The Senate Committee on Finance Subcommittee on Energy, Natural Resources, and Infrastructure met Wednesday, July 31 to discuss the principles of energy tax reform in light of the upcoming tax reform debate. It has only been a few weeks since TCS applauded Senate Finance Chairman Baucus (D-MT) and Ranking Member Hatch (R-UT) for their ‘blank slate’ tax reform proposal. This process would eliminate all existing tax provisions—including energy—and re-add provisions only if they are proven to be effective and efficient uses of taxpayer dollars. However, as evidenced at the Subcommittee hearing yesterday, it’s looking less and less likely this process will unfold as envisioned.
While the consensus of the Subcommittee was that the code should be simpler, broader, and fairer, little details were given as to how this would be accomplished. The discussion focused all but exclusively on eliminating tax subsidies for the oil and gas industry and extending provisions for the renewble energy industry, like Master Limited Partnerships, a lucrative giveaway already on the books for the oil and gas industry. Instead of looking to end these costly subsidies, lawmakers spent time arguing for their expansion.
Currently, the tax code is a complex web consisting of a litany of energy-related provisions that pad the pockets of special interests. The lawmaker requests to include these costly subsidies in any tax reform package must be transparent and open to the public, as tax reform has too great an impact on every citizen and all facets of the economy to be done anywhere other than in the light of day.
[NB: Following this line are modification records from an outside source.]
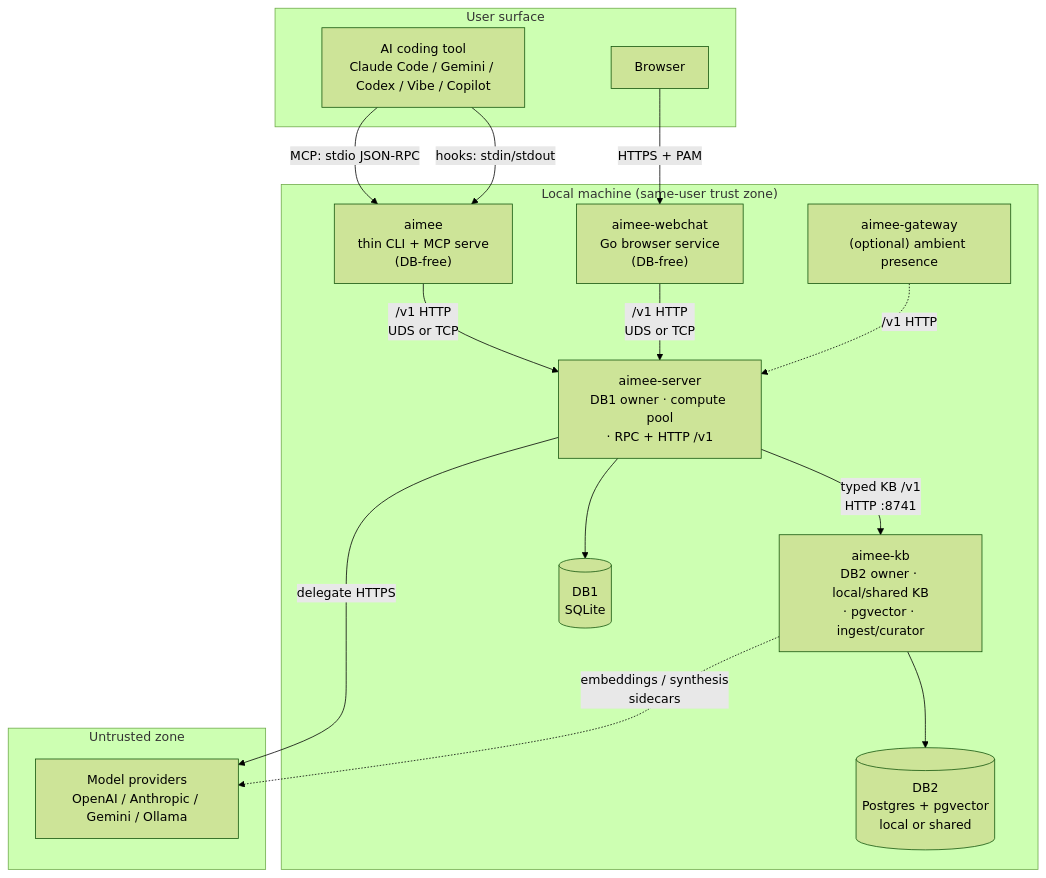
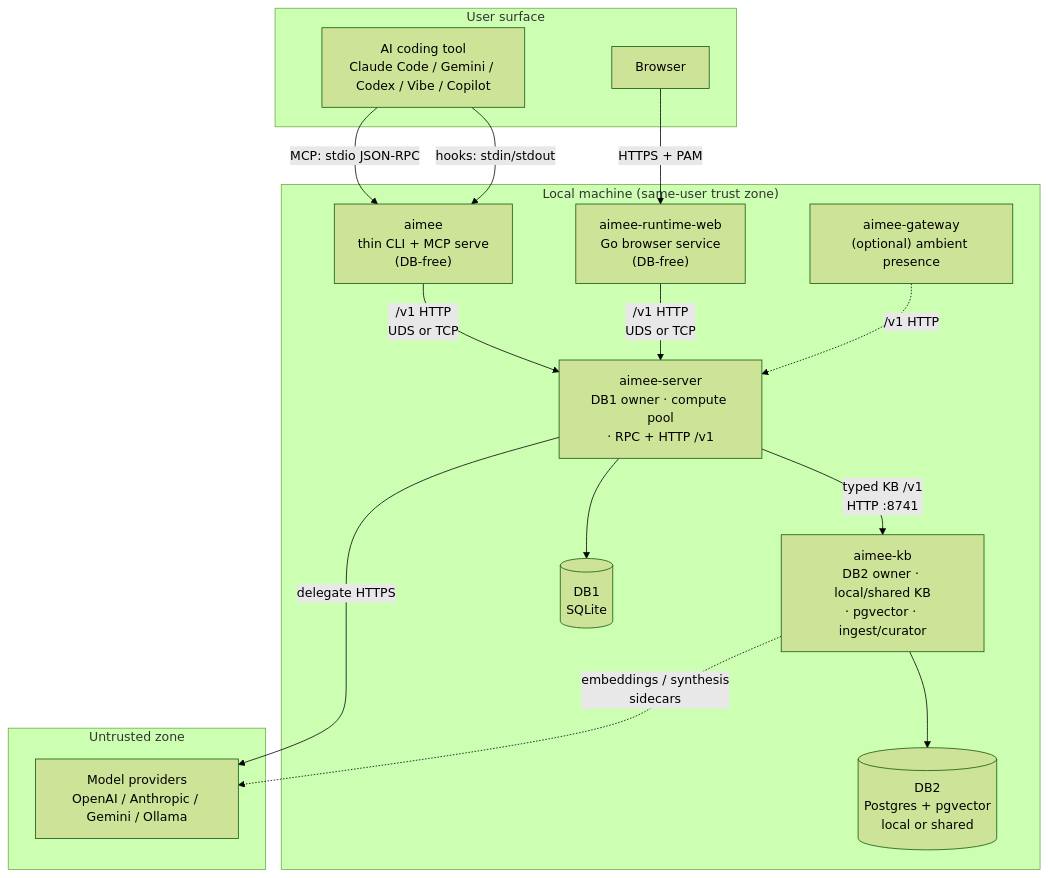
One commit to RakuenSoftware/aimee changed the first of 7 diagrams in docs/ARCHITECTURE.md. Above: the diagram before and after it, drawn with Mermaid (forest theme). The commit also changed other lines of this file and 78 other files, not shown here.

````diff
--- a/docs/ARCHITECTURE.md
+++ b/docs/ARCHITECTURE.md
@@ -41,33 +41,33 @@
 ```mermaid
 graph TB
     subgraph User["User surface"]
         Tool["AI coding tool<br/>Claude Code / Gemini / Codex / Vibe / Copilot"]
         Browser["Browser"]
     end
 
     subgraph Local["Local machine (same-user trust zone)"]
         CLI["aimee<br/>thin CLI + MCP serve<br/>(DB-free)"]
-        WC["aimee-webchat<br/>Go browser service<br/>(DB-free)"]
+        WC["aimee-runtime-web<br/>Go browser service<br/>(DB-free)"]
         SRV["aimee-server<br/>DB1 owner · compute pool<br/>· RPC + HTTP /v1"]
         KB["aimee-kb<br/>DB2 owner · local/shared KB<br/>· pgvector · ingest/curator"]
         GW["aimee-gateway<br/>(optional) ambient presence"]
         DB1[("DB1<br/>SQLite")]
         DB2[("DB2<br/>Postgres + pgvector<br/>local or shared")]
     end
 
     subgraph External["Untrusted zone"]
         Providers["Model providers<br/>OpenAI / Anthropic / Gemini / Ollama"]
     end
 
     Tool -->|hooks: stdin/stdout| CLI
     Tool -->|MCP: stdio JSON-RPC| CLI
     Browser -->|HTTPS + PAM| WC
     CLI -->|/v1 HTTP<br/>UDS or TCP| SRV
     WC -->|/v1 HTTP<br/>UDS or TCP| SRV
     GW -.->|/v1 HTTP| SRV
     SRV -->|typed KB /v1<br/>HTTP :8741| KB
     SRV --> DB1
     KB --> DB2
     SRV -->|delegate HTTPS| Providers
     KB -.->|embeddings / synthesis<br/>sidecars| Providers
 ```
````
Taxpayers deserve to know what their elected officials are proposing and why. But it’s clear some Senators would prefer to keep these deals in the back room. “I’m interested in further pursuing the witness protection program,” said Senator John Moran (R-KS) when discussing the prospect of making his preferred tax expenditures public.
As Congress digs deeper into energy tax subsidies and tax reform generally, we will continue to urge transparency and accountability throughout the process. With nearly $17 trillion in debt and substantial budget deficits, taxpayers can ill afford business as usual within the tax code. Congress must use this opportunity to expose and eliminate the many giveaways and special interest provisions which cost taxpayers billions each year.
Witnesses at the hearing included: The Honorable Christopher A. Coons (D-DE); The Honorable Jerry Moran (R-TX); Phyllis Cuttino, The Pew Charitable Trusts; Dan Reicher, Stanford Law School, Stanford Graduate School of Business; Will Coleman, OnRamp Capital; Margo Thorning, American Council for Capital Formation.